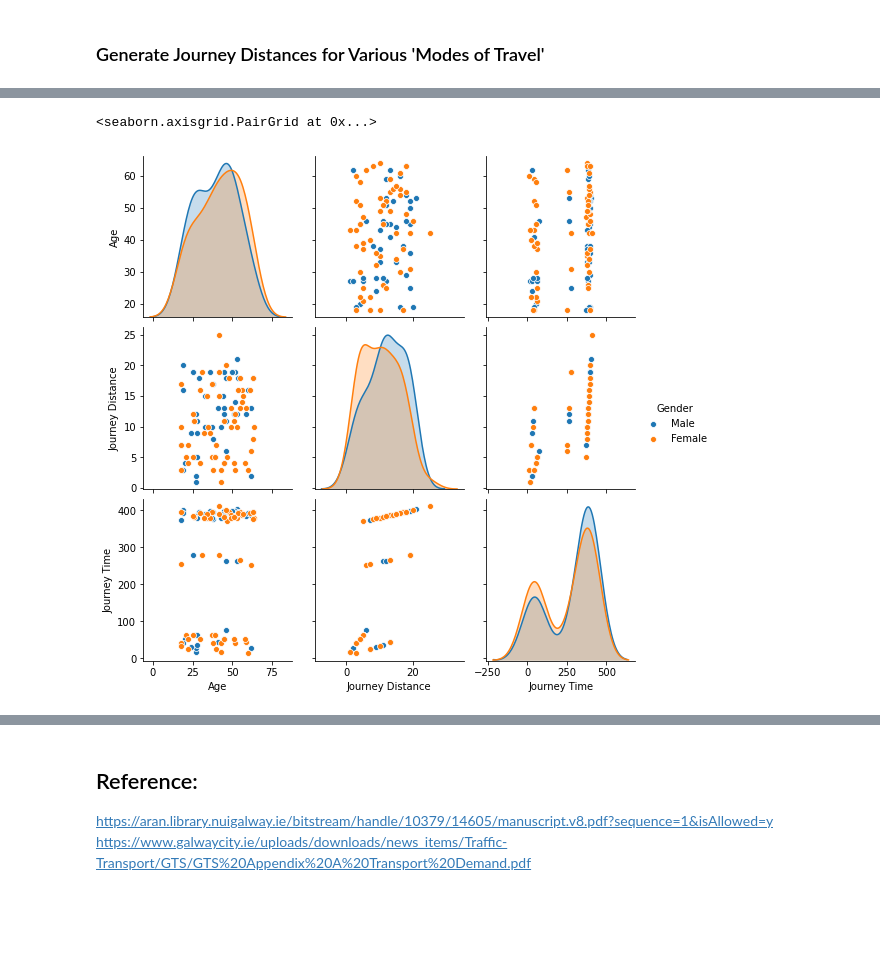
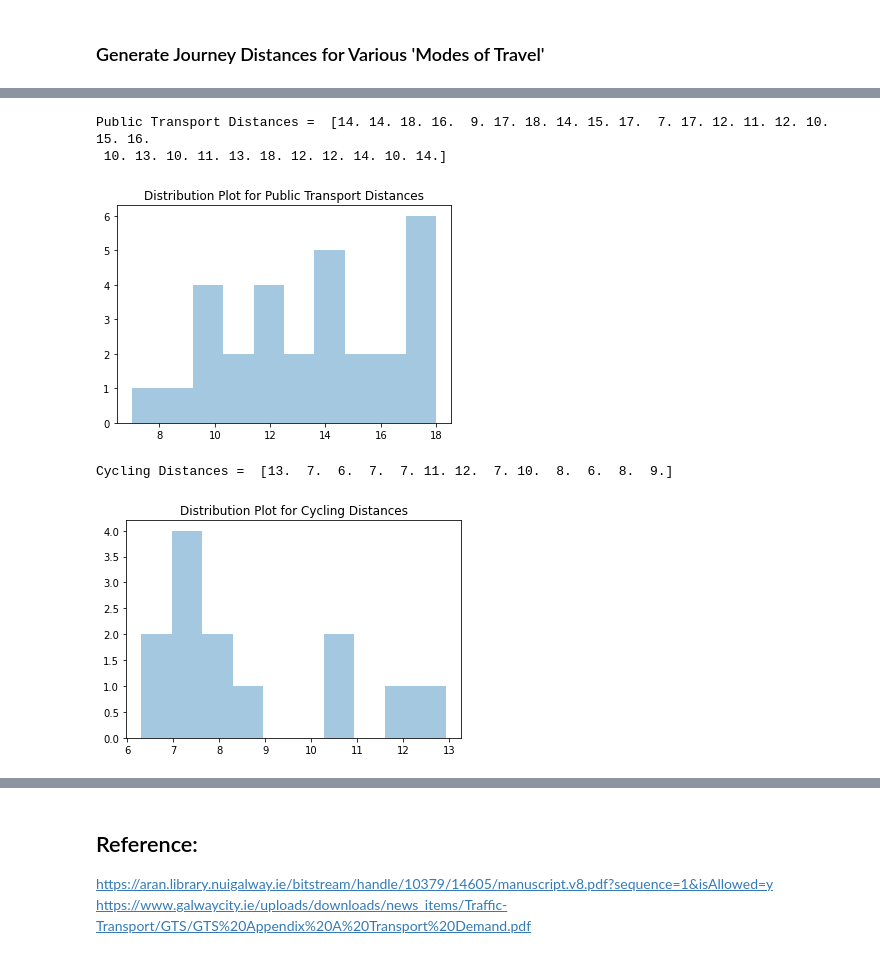
Before and after one commit to PaulSweeney89/ProgDA-Project2020, a Jupyter notebook: Test Dataset.ipynb, the cells around one changed output, grey strips where cells are left out. Saved outputs shown, nothing was run; the diff lists cells and outputs as text; code cells hidden in the pictures; blank space fills up the shorter version.

```diff
--- a/Test Dataset.ipynb
+++ b/Test Dataset.ipynb
@@ -228,5 +130,31 @@ sns.catplot(data=df, kind="bar", x="Mode of Travel", y='Age', hue="Gender")
-# %%
-sns.pairplot(data=df, hue="Gender")
-# %% [output]
-<seaborn.axisgrid.PairGrid at 0x...>
-[figure, removed]
+# %%
+# Journey distances for public transport
+d_pt = np.random.normal(loc=13.7, scale=3, size=passengers)
+
+# Round distances to nearest km
+jd_pt = np.round(d_pt, 0)
+
+# Output distances & distribution plot
+print('Public Transport Distances = ', jd_pt)
+sns.distplot(jd_pt, bins=10, kde=False)
+plt.title("Distribution Plot for Public Transport Distances")
+plt.show()
+# %% [output]
+Public Transport Distances =  [14. 14. 18. 16.  9. 17. 18. 14. 15. 17.  7. 17. 12. 11. 12. 10. 15. 16.
+ 10. 13. 10. 11. 13. 18. 12. 12. 14. 10. 14.]
+[figure, added]
+# %%
+# Journey distances for cyclists
+d_cyc = np.random.triangular(left=2, mode=13, right=14, size=cyclists)
+
+# Round distances to nearest km
+jd_cyc = np.round(d_cyc, 0)
+
+# Output distances & distribution plot
+print('Cycling Distances = ', jd_cyc)
+sns.distplot(d_cyc, bins=10, kde=False)
+plt.title("Distribution Plot for Cycling Distances")
+plt.show()
+# %% [output]
+Cycling Distances =  [13.  7.  6.  7.  7. 11. 12.  7. 10.  8.  6.  8.  9.]
+[figure, added]
```
Also changed, not shown: parts of 41 cells of this notebook.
____________________
* [WORK TO BE COMPLETED]
Across the listing, tally every line that includes the word "random" and supply the total alone.

* [RESPONSE TO THE EXERCISE]
2